99 pronus pro tempore . . . thronus. Richard's throne might be said to have "declined" twice, in 1388 and 1399. It is difficult to imagine, if this is in fact a topical allusion, that the line was written in the earlier year; but sometime before Richard's assertion of power in 1397 is possible, however unlikely. On the other hand, it is equally difficult to imagine that the poem was composed entirely between August and September 1399, so the line probably should be seen as a late addition. See note to lines 103-04, below.
101 Rex igitur . . . vadat. Compare Vulgate Psalm 19:8: "Hi in curribus, et hi in equis: Nos autem in nomine Domini Dei nostri invocabimus" ("Some trust in chariots, and some in horses: but we will call upon the name of the Lord our God").
102 ne rota versa cadat. A neat conjunction of wheels: chariots' and Fortune's.
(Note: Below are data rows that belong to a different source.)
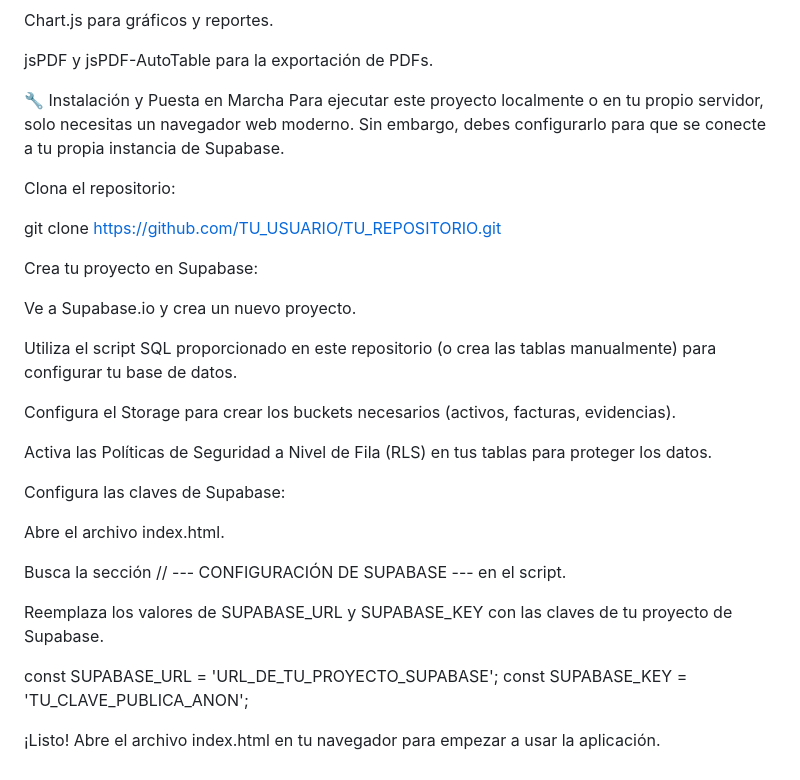
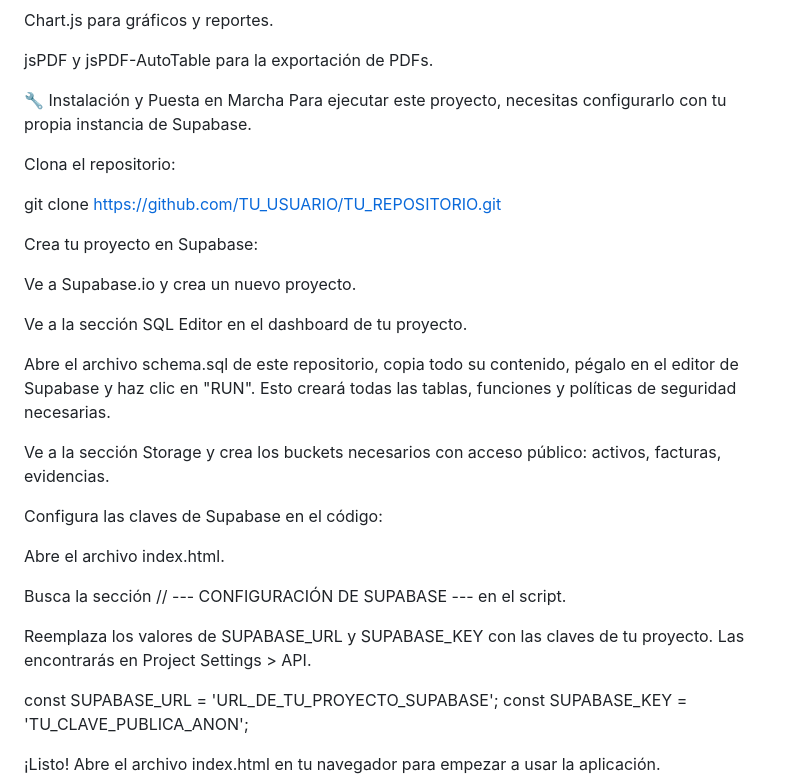
Before and after one commit to MiltonEsc/it-asset-manager-sb, a Markdown page: README.md, the part around the change. Drawn GitHub-style.

```diff
--- a/README.md
+++ b/README.md
@@ -30,7 +30,7 @@ Chart.js para gráficos y reportes.
 jsPDF y jsPDF-AutoTable para la exportación de PDFs.
 
 🔧 Instalación y Puesta en Marcha
-Para ejecutar este proyecto localmente o en tu propio servidor, solo necesitas un navegador web moderno. Sin embargo, debes configurarlo para que se conecte a tu propia instancia de Supabase.
+Para ejecutar este proyecto, necesitas configurarlo con tu propia instancia de Supabase.
 
 Clona el repositorio:
 
@@ -40,19 +40,19 @@ Crea tu proyecto en Supabase:
 
 Ve a Supabase.io y crea un nuevo proyecto.
 
-Utiliza el script SQL proporcionado en este repositorio (o crea las tablas manualmente) para configurar tu base de datos.
+Ve a la sección SQL Editor en el dashboard de tu proyecto.
 
-Configura el Storage para crear los buckets necesarios (activos, facturas, evidencias).
+Abre el archivo schema.sql de este repositorio, copia todo su contenido, pégalo en el editor de Supabase y haz clic en "RUN". Esto creará todas las tablas, funciones y políticas de seguridad necesarias.
 
-Activa las Políticas de Seguridad a Nivel de Fila (RLS) en tus tablas para proteger los datos.
+Ve a la sección Storage y crea los buckets necesarios con acceso público: activos, facturas, evidencias.
 
-Configura las claves de Supabase:
+Configura las claves de Supabase en el código:
 
 Abre el archivo index.html.
 
 Busca la sección // --- CONFIGURACIÓN DE SUPABASE --- en el script.
 
-Reemplaza los valores de SUPABASE_URL y SUPABASE_KEY con las claves de tu proyecto de Supabase.
+Reemplaza los valores de SUPABASE_URL y SUPABASE_KEY con las claves de tu proyecto. Las encontrarás en Project Settings > API.
 
 const SUPABASE_URL = 'URL_DE_TU_PROYECTO_SUPABASE';
 const SUPABASE_KEY = 'TU_CLAVE_PUBLICA_ANON';
```
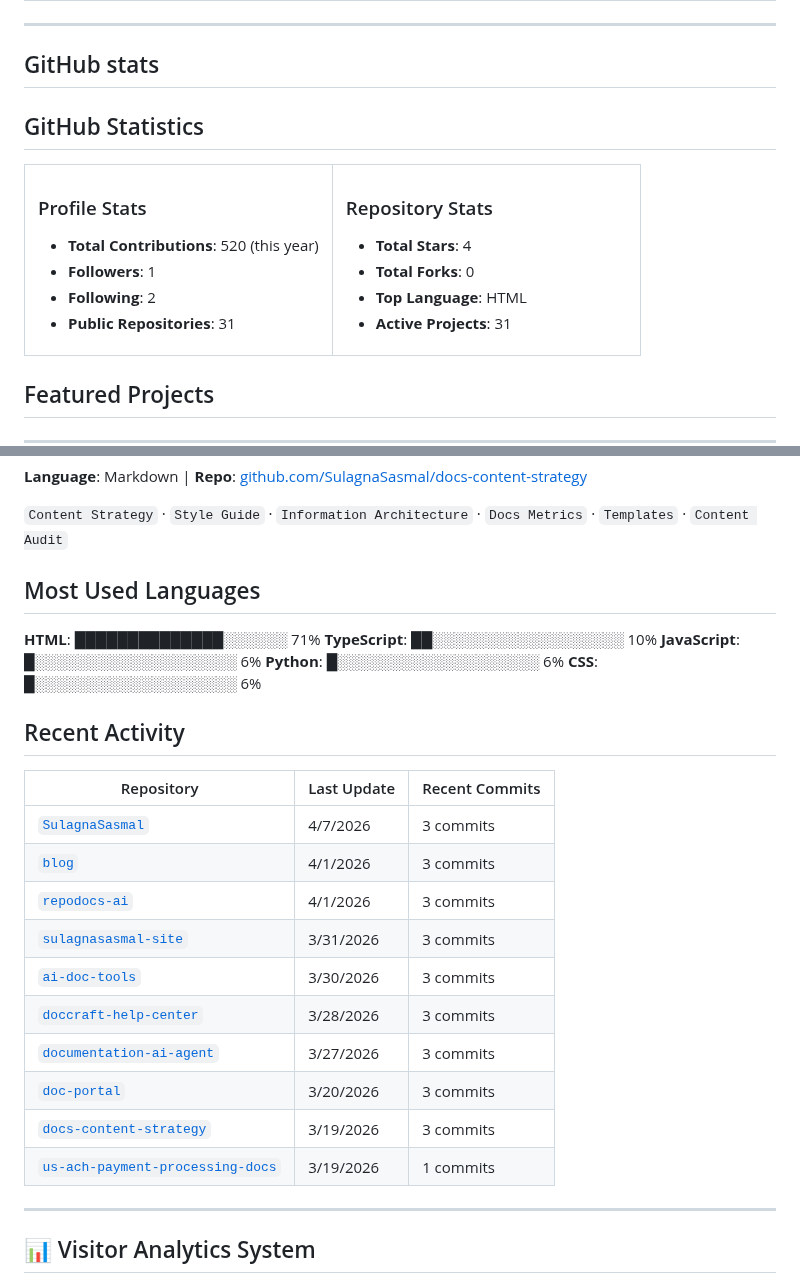
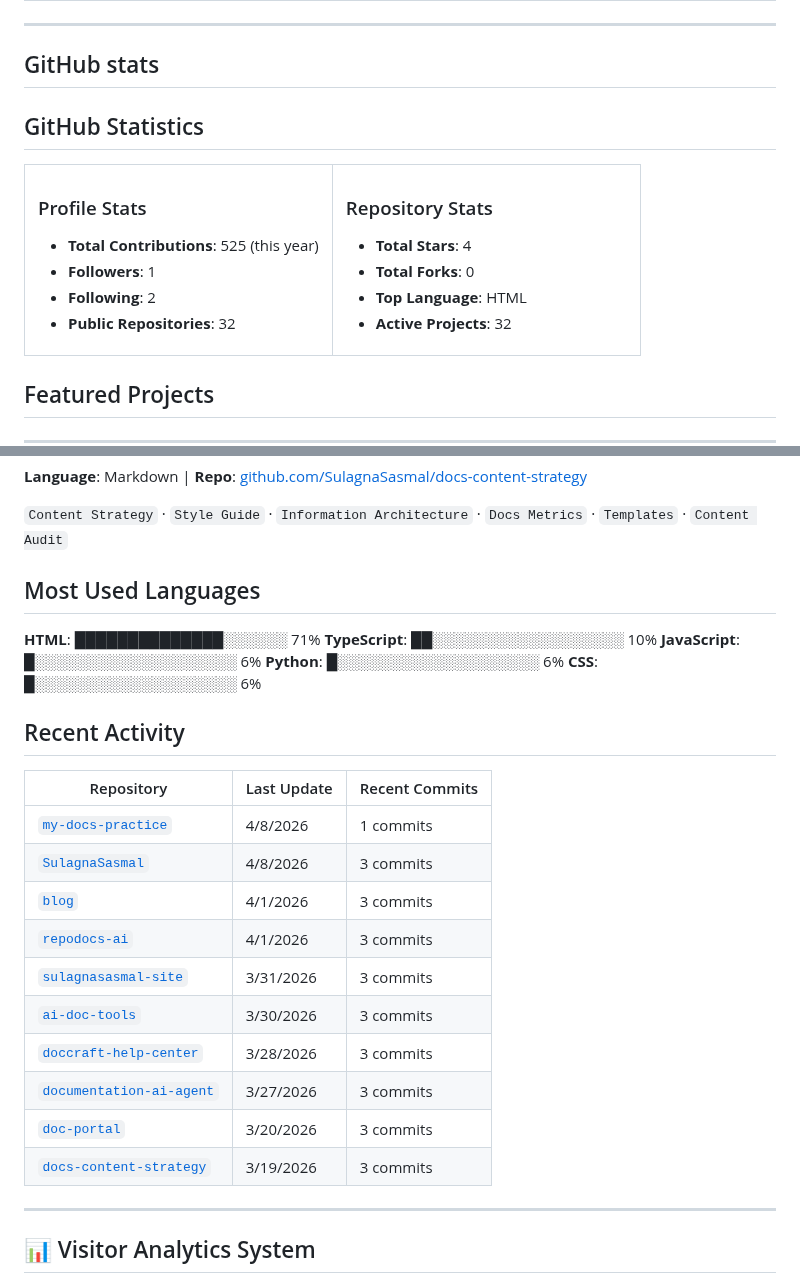
Before and after one commit to SulagnaSasmal/SulagnaSasmal, a Markdown page: README.md, 2 parts joined by grey strips. Rendered like a GitHub page.

Commit message:
🔄 Update GitHub profile and metrics [skip ci]

```diff
--- a/README.md
+++ b/README.md
@@ -120,6 +120,7 @@
 
 
 
+
 <!-- GITHUB_STATS_START -->
 
 ## GitHub Statistics
@@ -129,10 +130,10 @@
 <td width="50%">
 
 ### Profile Stats
-- **Total Contributions**: 520 (this year)
+- **Total Contributions**: 525 (this year)
 - **Followers**: 1
 - **Following**: 2
-- **Public Repositories**: 31
+- **Public Repositories**: 32
 
 </td>
 <td width="50%">
@@ -141,13 +142,15 @@
 - **Total Stars**: 4
 - **Total Forks**: 0
 - **Top Language**: HTML
-- **Active Projects**: 31
+- **Active Projects**: 32
 
 </td>
 </tr>
 </table>
 
 <!-- GITHUB_STATS_END -->
+
+
 
 
 
@@ -328,6 +331,8 @@
 
 
 
+
+
 <!-- LANGUAGES_START -->
 
 ## Most Used Languages
@@ -404,13 +409,16 @@
 
 
 
+
+
 <!-- ACTIVITY_START -->
 
 ## Recent Activity
 
 | Repository | Last Update | Recent Commits |
 |-----------|-------------|----------------|
-| [`SulagnaSasmal`](https://github.com/SulagnaSasmal/SulagnaSasmal) | 4/7/2026 | 3 commits |
+| [`my-docs-practice`](https://github.com/SulagnaSasmal/my-docs-practice) | 4/8/2026 | 1 commits |
+| [`SulagnaSasmal`](https://github.com/SulagnaSasmal/SulagnaSasmal) | 4/8/2026 | 3 commits |
 | [`blog`](https://github.com/SulagnaSasmal/blog) | 4/1/2026 | 3 commits |
 | [`repodocs-ai`](https://github.com/SulagnaSasmal/repodocs-ai) | 4/1/2026 | 3 commits |
 | [`sulagnasasmal-site`](https://github.com/SulagnaSasmal/sulagnasasmal-site) | 3/31/2026 | 3 commits |
@@ -419,9 +427,9 @@
 | [`documentation-ai-agent`](https://github.com/SulagnaSasmal/documentation-ai-agent) | 3/27/2026 | 3 commits |
 | [`doc-portal`](https://github.com/SulagnaSasmal/doc-portal) | 3/20/2026 | 3 commits |
 | [`docs-content-strategy`](https://github.com/SulagnaSasmal/docs-content-strategy) | 3/19/2026 | 3 commits |
-| [`us-ach-payment-processing-docs`](https://github.com/SulagnaSasmal/us-ach-payment-processing-docs) | 3/19/2026 | 1 commits |
 
 <!-- ACTIVITY_END -->
+
 
 
 
```
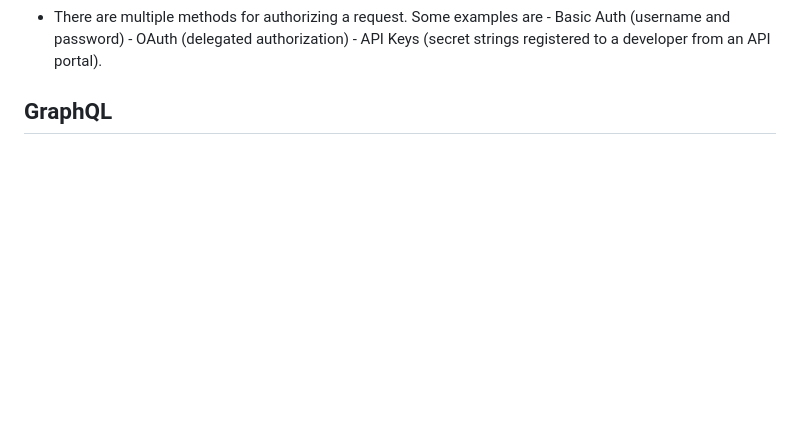
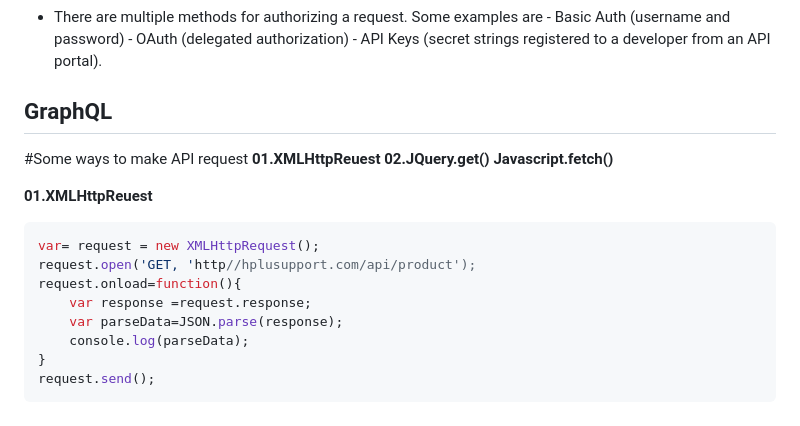
Before and after one commit to GayashanDeshapriya/Application-Programming-Interfaces-API, a Markdown page: README.md, the part around the change. Rendered like a GitHub page; blank space fills up the shorter version.

````diff
--- a/README.md
+++ b/README.md
@@ -103,3 +103,20 @@ Some common HTTP request methods correspond to the CRUD operations mentioned ear
             - API Keys (secret strings registered to a developer from an API portal).
 
 ## GraphQL
+
+#Some ways to make API request
+ **01.XMLHttpReuest**
+ **02.JQuery.get()**
+ **Javascript.fetch()**
+
+**01.XMLHttpReuest**
+```javascript
+var= request = new XMLHttpRequest();
+request.open('GET, 'http//hplusupport.com/api/product');
+request.onload=function(){
+    var response =request.response;
+    var parseData=JSON.parse(response);
+    console.log(parseData);
+}
+request.send();
+```
````
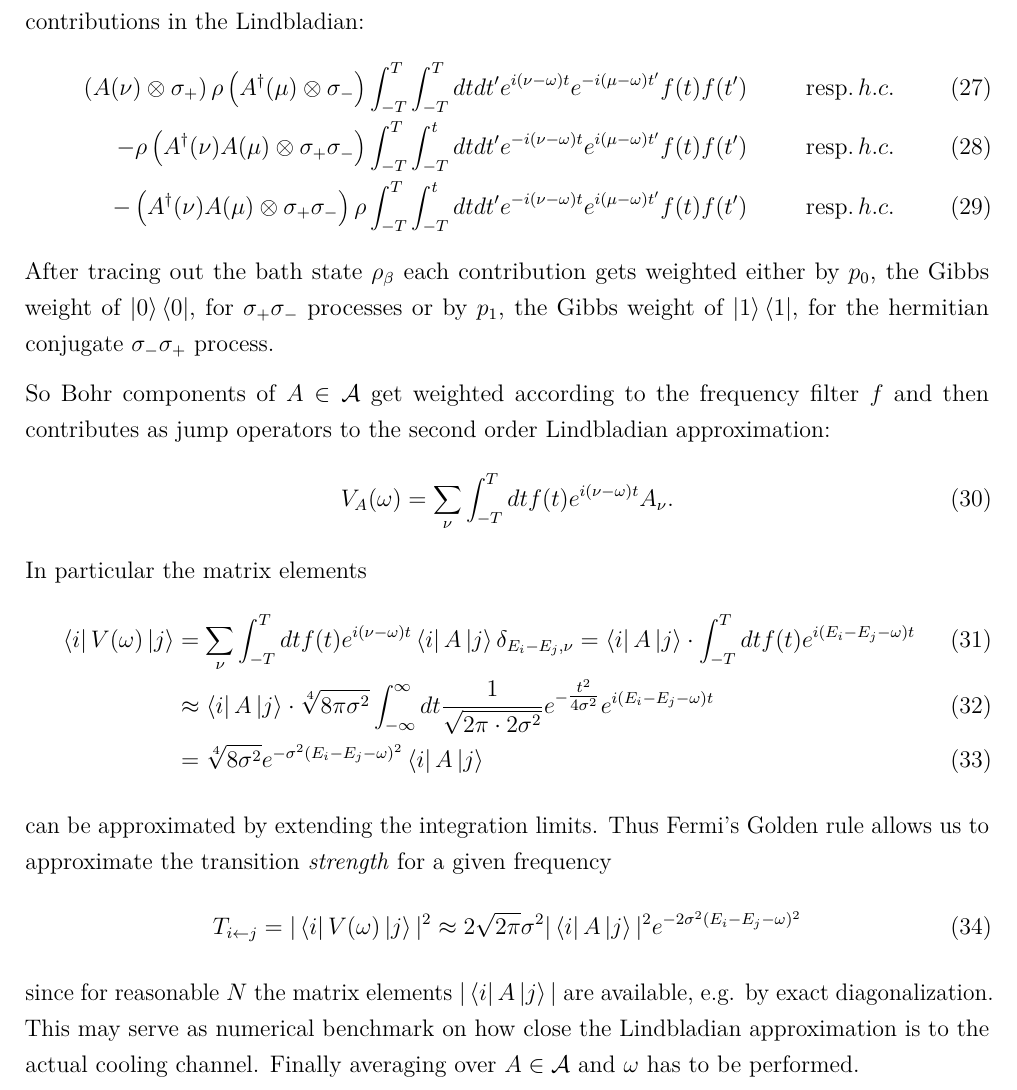
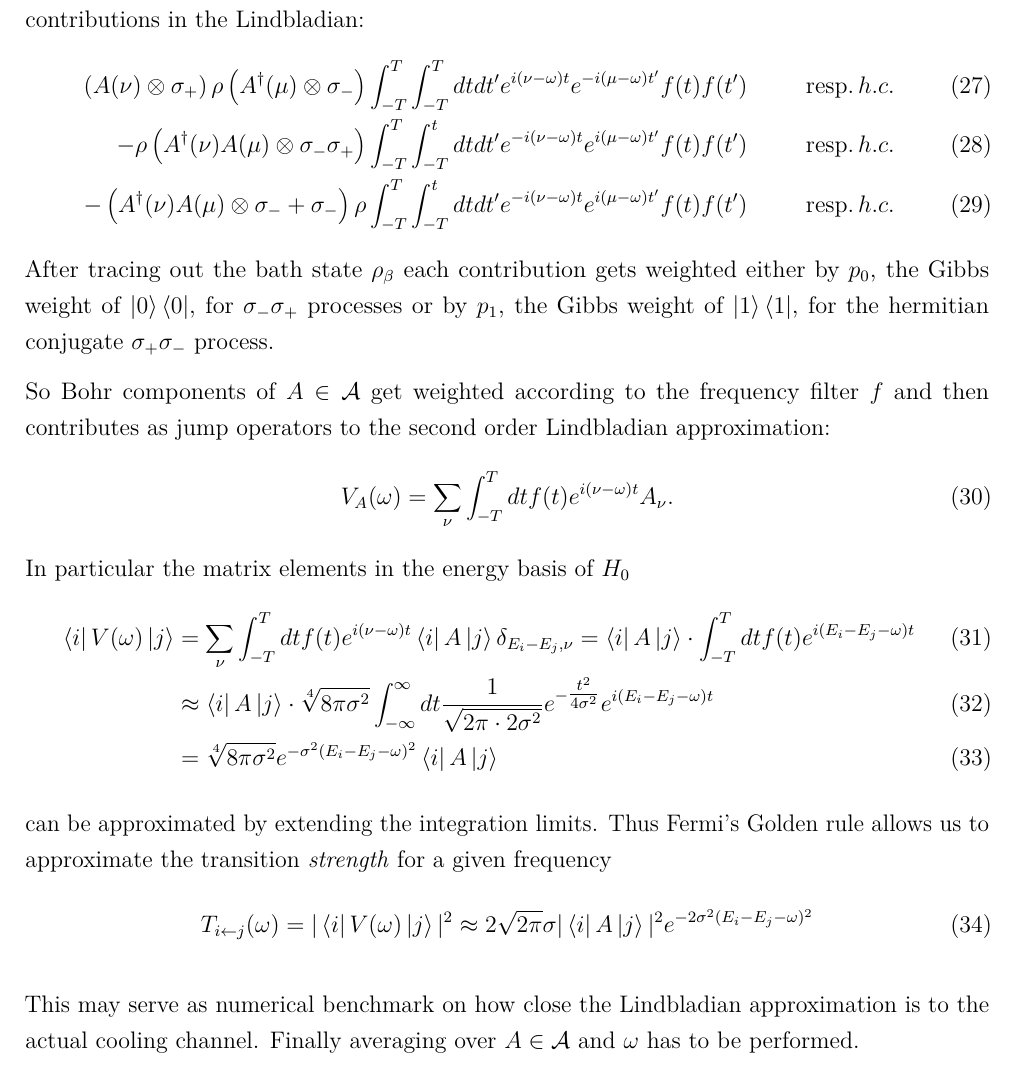
Before and after one commit to gabrielmaresch/groundstate_prep, a LaTeX paper (docu/technical_docu.tex): part of page 11 of 20, cut so that both start at the same text. Compiled offline with pdfLaTeX.

Commit message:
Updates from Overleaf

```diff
--- a/docu/technical_docu.tex
+++ b/docu/technical_docu.tex
@@ -322,28 +322,30 @@ The action on density matrices is
 For $\rho = \rho_S\otimes \rho_{\rm \beta}$ it turns out, that the first order term vanishes and only the second order contributions survive tracing out the bath. The second order terms combine to dissipator contributions in the Lindbladian:
 \begin{align}
 \left(A(\nu)\otimes \sigma_+\right)\rho \left(A^{\dagger}(\mu)\otimes\sigma_-\right)&\int_{-T}^T\int_{-T}^Tdt dt' e^{i(\nu-\omega)t}e^{-i(\mu-\omega)t'} f(t)f(t') & {\rm resp. }\, h.c.\\
- -\rho \left(A^{\dagger}(\nu)A(\mu)\otimes \sigma_+\sigma_-\right)&\int_{-T}^T\int_{-T}^t dt dt'e^{-i(\nu-\omega)t}e^{i(\mu-\omega)t'}f(t)f(t') & {\rm resp. }\, h.c.\\
- -\left(A^{\dagger}(\nu)A(\mu)\otimes \sigma_+\sigma_-\right)\rho &\int_{-T}^T \int_{-T}^t dt dt'e^{-i(\nu-\omega)t}e^{i(\mu-\omega)t'}f(t)f(t')& {\rm resp. }\, h.c.
+ -\rho \left(A^{\dagger}(\nu)A(\mu)\otimes \sigma_-\sigma_+\right)&\int_{-T}^T\int_{-T}^t dt dt'e^{-i(\nu-\omega)t}e^{i(\mu-\omega)t'}f(t)f(t') & {\rm resp. }\, h.c.\\
+ -\left(A^{\dagger}(\nu)A(\mu)\otimes \sigma_-+\sigma_-\right)\rho &\int_{-T}^T \int_{-T}^t dt dt'e^{-i(\nu-\omega)t}e^{i(\mu-\omega)t'}f(t)f(t')& {\rm resp. }\, h.c.
 \end{align}
-After tracing out the bath state $\rho_{\rm \beta}$ each contribution gets weighted either by $p_0$, the Gibbs weight of $\ket{0}\bra{0}$, for $\sigma_+\sigma_-$ processes or by $p_1$, the Gibbs weight of $\ket{1}\bra{1}$, for the hermitian conjugate $\sigma_-\sigma_+$ process.
+After tracing out the bath state $\rho_{\rm \beta}$ each contribution gets weighted either by $p_0$, the Gibbs weight of $\ket{0}\bra{0}$, for $\sigma_-\sigma_+$ processes or by $p_1$, the Gibbs weight of $\ket{1}\bra{1}$, for the hermitian conjugate $\sigma_+\sigma_-$ process.
 
 So Bohr components of $A\in \mathcal{A}$ get weighted according to the frequency filter $f$ and then contributes as jump operators to the second order Lindbladian approximation:
 \begin{align}
 V_A(\omega)  =\sum_{\nu}\int_{-T}^Tdt f(t) e^{i(\nu-\omega)t} A_{\nu}.
 \end{align}
-In particular the matrix elements
+In particular the matrix elements in the energy basis of $H_0$
 \begin{align}
     \bra{i} V(\omega) \ket{j}&= \sum_{\nu}\int_{-T}^Tdt  f(t)e^{i(\nu-\omega)t} \bra{i}A \ket{j} \delta_{E_i-E_j,\nu}=
      \bra{i}A \ket{j} \cdot \int_{-T}^Tdt f(t)  e^{i(E_i-E_j-\omega)t}\\
      &\approx \bra{i}A \ket{j} \cdot \sqrt[4]{8 \pi \sigma^2} \int_{-\infty}^{\infty}dt \frac{1}{\sqrt{2\pi \cdot 2\sigma^2}} e^{-\tfrac{t^2}{4\sigma^2}}  e^{i(E_i-E_j-\omega)t} \\
-     &= \sqrt[4]{8 \sigma^2} e^{-\sigma^2(E_i-E_j-\omega)^2}\bra{i}A \ket{j}
+     &= \sqrt[4]{8 \pi \sigma^2} e^{-\sigma^2(E_i-E_j-\omega)^2}\bra{i}A \ket{j}
 \end{align}
 can be approximated by extending the integration limits. Thus Fermi's Golden rule allows us to approximate the transition \emph{strength} for a given frequency
 \begin{align}
-    T_{i\leftarrow j} = |\bra{i} V(\omega) \ket{j}|^2 \approx
-    2 \sqrt {2 \pi} \sigma^2 |\bra{i}A \ket{j}|^2 e^{-2\sigma^2(E_i-E_j-\omega)^2}
+    T_{i\leftarrow j}(\omega) = |\bra{i} V(\omega) \ket{j}|^2 \approx
+    2 \sqrt {2 \pi} \sigma |\bra{i}A \ket{j}|^2 e^{-2\sigma^2(E_i-E_j-\omega)^2}
 \end{align}
-since for reasonable $N$ the matrix elements $|\bra{i}A \ket{j}|$ are available, e.g. by exact diagonalization. This may serve as numerical benchmark on how close the Lindbladian approximation is to the actual cooling channel. Finally averaging over $A\in \mathcal{A}$ and $\omega$ has to be performed.
+%since for reasonable $N$ the matrix elements $|\bra{i}A \ket{j}|$ are available, e.g. by exact diagonalization and for the dissipator D_V it can be shown that V_ij actually are responsible for the population transfer in the H0 energy basis.
+
+This may serve as numerical benchmark on how close the Lindbladian approximation is to the actual cooling channel. Finally averaging over $A\in \mathcal{A}$ and $\omega$ has to be performed.
 
 
 \section{Implementation as quantum circuit}
```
103-4 Celorum regi . . . tegi. That Richard ruled capriciously, without regard to statute, was a charge both in 1388 and 1399.
Carmen quod Iohannes Gower, adhuc vivens, super principum regimine ultimo composuit.
A poem that John Gower, still alive, composed concerning the most recent rule of princes.
Go To Quia unusquisque